The pieces for the switches are more fiddly. I cut small rectangles and used a regular office hole punch to make the holes for the switch to poke through:
They happen to fit nicely. In retrospect, I would have used larger pieces, as these were a little narrow for my liking, but they still do the job.
Once the job is complete, the panel looks much neater from outside, and the likelihood of dust getting in to clog the controls and damage them is much lower:
Opening the Rogue is easy enough. There are five screws to undo on the base and back, and two on the front. It doesn’t matter what order you work in, as long as care is taken while moving the Rogue when it is only partially screwed together, so as to avoid spraining or cracking the screw points. Four screws are located at the corners of the base plate, as outlined in red on the photo below. One screw is located at the bottom of the rear panel, also outlined in red on the photo. Two screws are located on the front, one at each end of the keyboard. The second photo shows one of these partially undone.
Turn the Rogue upright and lift the lid. The third photo shows my previously-modified Rogue open like this; note the wiring at the left that connects the keyboard to the upper part. This is present in an unmodified Rogue. Be careful not to strain this.
To remove the main PCB from the top part, firstly remove all the knobs from the rotary controls and sliders. They should just pull off with little difficulty. The main PCB is attached to the top section by mean of three screws at the front, and a clip at the rear, which is itself attached to the body via three more screws. It is a simple matter to unscrew these in whichever order you feel works best. The clip simply slides off the PCB. The photos below highlight the locations of these screws from inside and out. Note that in the photos I have also removed the jack PCB. This is attached to the rear panel by the nuts around the jack sockets. Simply unscrew them and the PCB pulls away.

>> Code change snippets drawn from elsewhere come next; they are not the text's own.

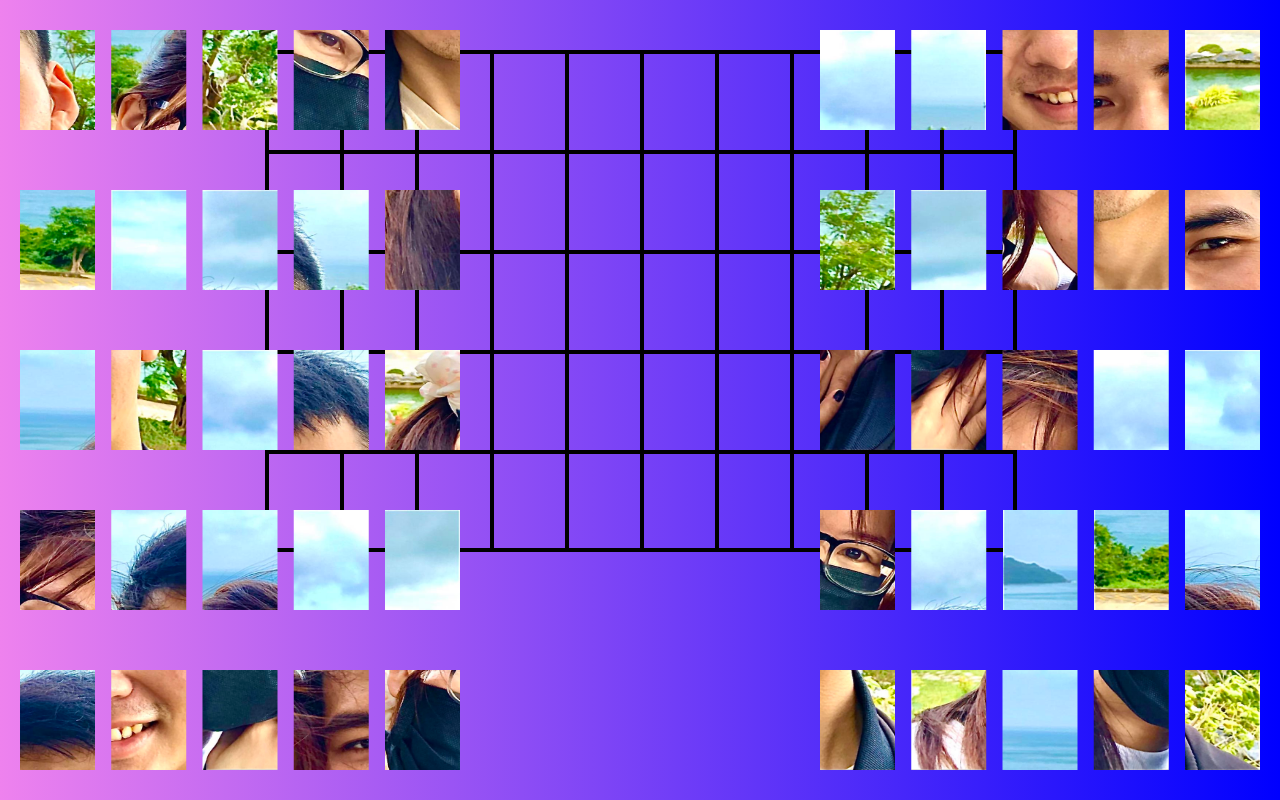
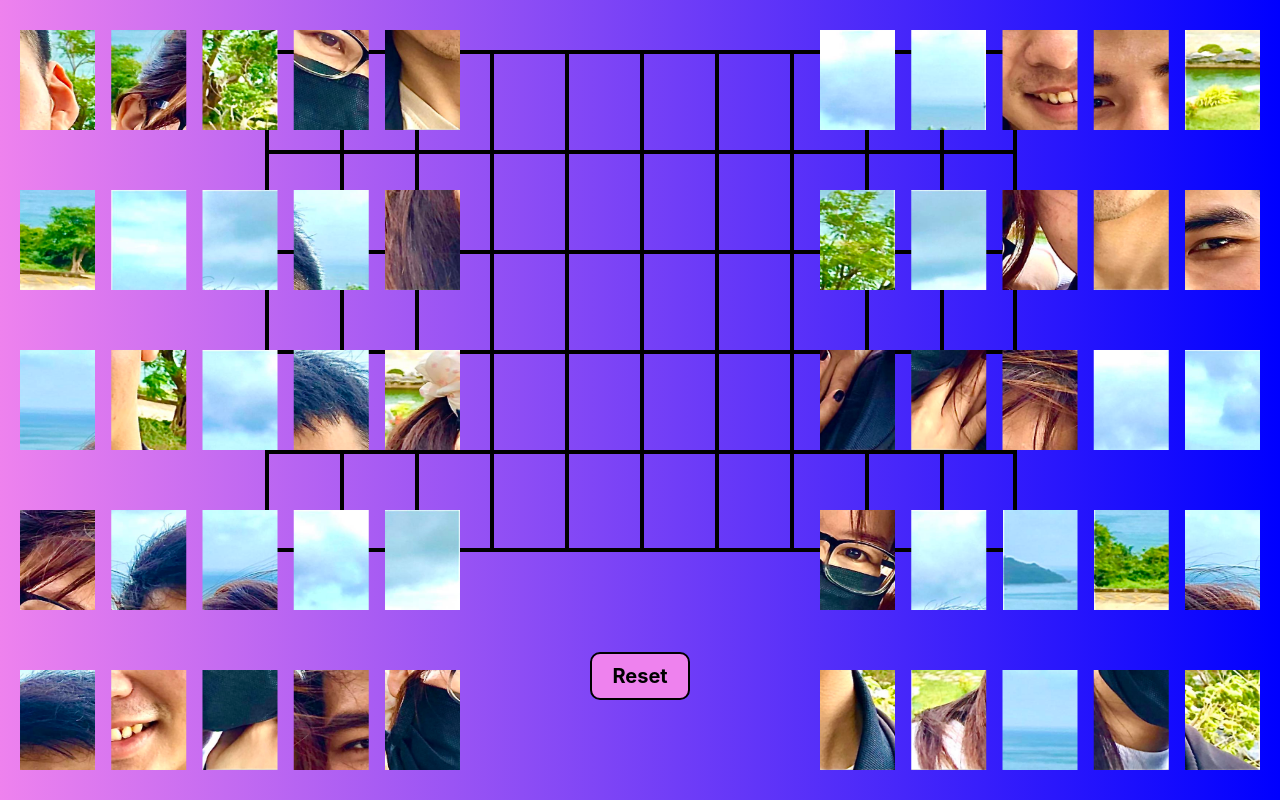
Before and after one commit to NTTrung9204/Picture-Collage, a React (Create React App) app: page / in a window 1280 px wide. Built offline with nearby package versions, Linux system fonts and the light colour scheme.

Commit message:
feat: bug, cannot reset game

```diff
--- a/src/CSS/static.css
+++ b/src/CSS/static.css
@@ -62,3 +62,53 @@ img{
     top: 0px; */
     cursor: pointer;
 }
+
+.Control{
+    width: 750px;
+    position: fixed;
+    left: 50%;
+    transform: translateX(-50%);
+    bottom: 100px;
+    display: flex;
+    justify-content: space-around;
+}
+
+.resetButton{
+    all: unset;
+    padding: 10px 20px;
+    background-color: violet;
+    border: 2px solid black;
+    border-radius: 10px;
+    cursor: pointer;
+    position: relative;
+    overflow: hidden;
+    cursor: pointer;
+}
+
+.resetButton p{
+    z-index: 1;
+    transition: all 0.5s;
+    position: relative;
+    font-weight: 700;
+    font-size: 20px;
+}
+
+.resetButton:hover p{
+    color: thistle;
+}
+
+.resetButton::before{
+    content: "";
+    position: absolute;
+    left: 0;
+    top: 0;
+    width: 100%;
+    height: 100%;
+    background-color: purple;
+    clip-path: circle(0 at 0 0);
+    transition: clip-path 0.5s;
+}
+
+.resetButton:hover::before{
+    clip-path: circle(100px at 0 0);
+}
--- a/src/JSComponent/BackGround.js
+++ b/src/JSComponent/BackGround.js
@@ -1,16 +1,18 @@
 import PuzzleCell from "./PuzzleCell"
 import { useEffect } from "react"
-
+import ResetButton from "./ResetButton"
 
 
 var isClicked = false;
 
 function moveInContainer(element, container) {
+    const dataId = container.getAttribute('data-id');
     const i = element.id;
     const [x, y] = [i % 10, Math.floor(i / 10)]
     const rect = container.getBoundingClientRect();
     element.style.left = rect.left + rect.width / 2 - element.offsetWidth * (x * 10 + 5) / 100 + 'px';
     element.style.top = rect.top + rect.height / 2 - element.offsetHeight * (y * 20 + 10) / 100 + 'px';
+    element.setAttribute('data-id', dataId);
 }
 
 function isContainer(element, x, y) {
@@ -23,13 +25,38 @@ function isContainer(element, x, y) {
     );
 }
 
+function checkWin() {
+    const pictureCell = document.getElementsByClassName('picture__cell');
+    for (let i = 0; i < pictureCell.length; i++) {
+        if (pictureCell[i].getAttribute('data-id') != i) {
+            return false;
+        }
+    }
+    return true;
+}
 
-export default function BackGround({ArrayPosition}) {
+function reset(ArrayPosition) {
+    const PuzzleCell = document.getElementsByClassName("Puzzle__cell__image")
+    const PuzzleCellContainer = document.getElementsByClassName('Puzzle__cell');
+    console.log(PuzzleCell);
+    Array.from(PuzzleCell).forEach((cell, i) => {
+        const [x, y] = [i % 10, Math.floor(i / 10)]
+        cell.style.left = cell.offsetWidth * 0.05 + PuzzleCellContainer[ArrayPosition[i]].getBoundingClientRect().left - cell.offsetWidth * (x * 10 + 5) / 100 + 'px';
+        cell.style.top = cell.offsetHeight * 0.1 + PuzzleCellContainer[ArrayPosition[i]].getBoundingClientRect().top - cell.offsetHeight * (y * 20 + 10) / 100 + 'px';
+
+        cell.setAttribute('data-id', null);
+    })
+}
+
+
+export default function BackGround({ ArrayPosition }) {
+    console.log(reset);
+
     useEffect(() => {
-        console.log(ArrayPosition);
         const PuzzleCell = document.getElementsByClassName("Puzzle__cell__image")
         const pictureCell = document.getElementsByClassName('picture__cell');
-        const PuzzleCellContainer = document.getElementsByClassName('Puzzle__cell');
+        // const PuzzleCellContainer = document.getElementsByClassName('Puzzle__cell');
+        reset(ArrayPosition);
         Array.from(PuzzleCell).forEach((cell, i) => {
             var positionPointer = {
                 x: 0,
@@ -38,8 +65,9 @@ export default function BackGround({ArrayPosition}) {
             const [x, y] = [i % 10, Math.floor(i / 10)]
             cell.style.clipPath = `polygon(${x * 10}% ${y * 20}%, ${(x + 1) * 10}% ${y * 20}%, ${(x + 1) * 10}% ${(y + 1) * 20}%, ${x * 10}% ${(y + 1) * 20}%)`
 
-            cell.style.left = cell.offsetWidth * 0.05 + PuzzleCellContainer[ArrayPosition[i]].getBoundingClientRect().left - cell.offsetWidth * (x * 10 + 5) / 100 + 'px';
-            cell.style.top = cell.offsetHeight * 0.1 + PuzzleCellContainer[ArrayPosition[i]].getBoundingClientRect().top - cell.offsetHeight * (y * 20 + 10) / 100 + 'px';
+            // cell.style.left = cell.offsetWidth * 0.05 + PuzzleCellContainer[ArrayPosition[i]].getBoundingClientRect().left - cell.offsetWidth * (x * 10 + 5) / 100 + 'px';
+            // cell.style.top = cell.offsetHeight * 0.1 + PuzzleCellContainer[ArrayPosition[i]].getBoundingClientRect().top - cell.offsetHeight * (y * 20 + 10) / 100 + 'px';
+
 
             cell.addEventListener('mousedown', (event) => {
                 isClicked = true;
@@ -50,7 +78,7 @@ export default function BackGround({ArrayPosition}) {
             })
 
             cell.addEventListener('mousemove', (event) => {
-                if(isClicked){
+                if (isClicked) {
                     event.target.style.left = event.clientX - positionPointer.x + 'px';
                     event.target.style.top = event.clientY - positionPointer.y + 'px';
                     Array.from(pictureCell).forEach(pictureCell => {
@@ -86,13 +114,13 @@ export default function BackGround({ArrayPosition}) {
                 {
                     Array(50).fill(0).map((_, i) => {
                         return (
-                            <div key={i} className="picture__cell"></div>
+                            <div data-id={i} key={i} className="picture__cell"></div>
                         )
                     })
                 }
             </div>
 
-            <div className="Puzzle" style={{left: 20}}>
+            <div className="Puzzle" style={{ left: 20 }}>
                 {
                     Array(25).fill(0).map((_, i) => {
                         return (
@@ -101,7 +129,7 @@ export default function BackGround({ArrayPosition}) {
                     })
                 }
             </div>
-            <div className="Puzzle" style={{right: 20}}>
+            <div className="Puzzle" style={{ right: 20 }}>
                 {
                     Array(25).fill(0).map((_, i) => {
                         return (
@@ -113,10 +141,14 @@ export default function BackGround({ArrayPosition}) {
             {
                 Array(50).fill(0).map((_, i) => {
                     return (
-                            <PuzzleCell id={i} key={i} />
+                        <PuzzleCell dataId={null} id={i} key={i} />
                     )
                 })
             }
+
+            <div className="Control">
+                <ResetButton onClick={reset} />
+            </div>
         </div>
     )
 }
--- a/src/JSComponent/PuzzleCell.js
+++ b/src/JSComponent/PuzzleCell.js
@@ -1,11 +1,9 @@
 import image from '../IMG/image4.jpg';
 
 
-export default function PuzzleCell({id}) {
+export default function PuzzleCell({id, dataId}) {
 
     return (
-        // <div className="Puzzle__cell">
-            <img draggable="false" className='Puzzle__cell__image' id={id} src={image} alt="puzzle" />
-        // </div>
+        <img data-id={dataId} draggable="false" className='Puzzle__cell__image' id={id} src={image} alt="puzzle" />
     )
 }
--- /dev/null
+++ b/src/JSComponent/ResetButton.js
@@ -0,0 +1,9 @@
+export default function ResetButton({reset}) {
+    console.log(123, reset);
+    return (
+        <button onClick={reset} className="resetButton">
+            <p>Reset</p>
+        </button>
+
+    )
+}
```
Lines whose indentation alone changed are shown as unchanged.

The final photo shows the Rogue open with the main PCB and jack PCB removed from the panel.